**Assignment**. Please, without the pictures, restate every entry exactly.

(Web page edit records)
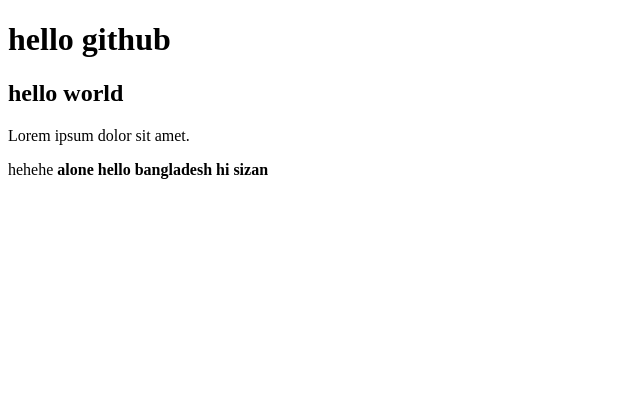
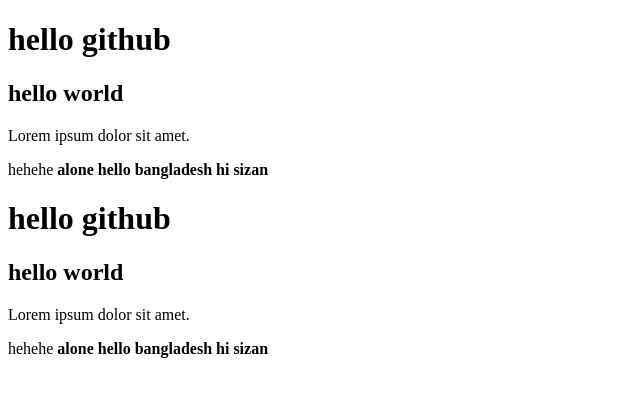
Before and after one commit to Sizan-Ahmed31/my-site, a plain HTML site: page index.html in a window 1280 px wide. Shown: the whole page, without its empty margins (0-640 px from the left). Drawn offline with Linux system fonts and the light colour scheme.

Commit message:
first branch changes

```diff
--- a/index.html
+++ b/index.html
@@ -16,6 +16,15 @@
     <strong>alone</strong>
     <b>hello bangladesh</b>
     <strong>hi sizan</strong>
+
+    <h1>hello github</h1>
+    <h2>hello world</h2>
+    <p>Lorem ipsum dolor sit amet.</p>
+    <span>hehehe</span>
+    <strong>alone</strong>
+    <b>hello bangladesh</b>
+    <strong>hi sizan</strong>
+
 </body>
 
 </html>
```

**Solution for this problem**.
Before and after one commit to Sizan-Ahmed31/my-site, a plain HTML site: page index.html in a window 1280 px wide. Shown: the whole page, without its empty margins (0-640 px from the left). Drawn offline with Linux system fonts and the light colour scheme.

Commit message:
first branch changes

```diff
--- a/index.html
+++ b/index.html
@@ -16,6 +16,15 @@
     <strong>alone</strong>
     <b>hello bangladesh</b>
     <strong>hi sizan</strong>
+
+    <h1>hello github</h1>
+    <h2>hello world</h2>
+    <p>Lorem ipsum dolor sit amet.</p>
+    <span>hehehe</span>
+    <strong>alone</strong>
+    <b>hello bangladesh</b>
+    <strong>hi sizan</strong>
+
 </body>
 
 </html>
```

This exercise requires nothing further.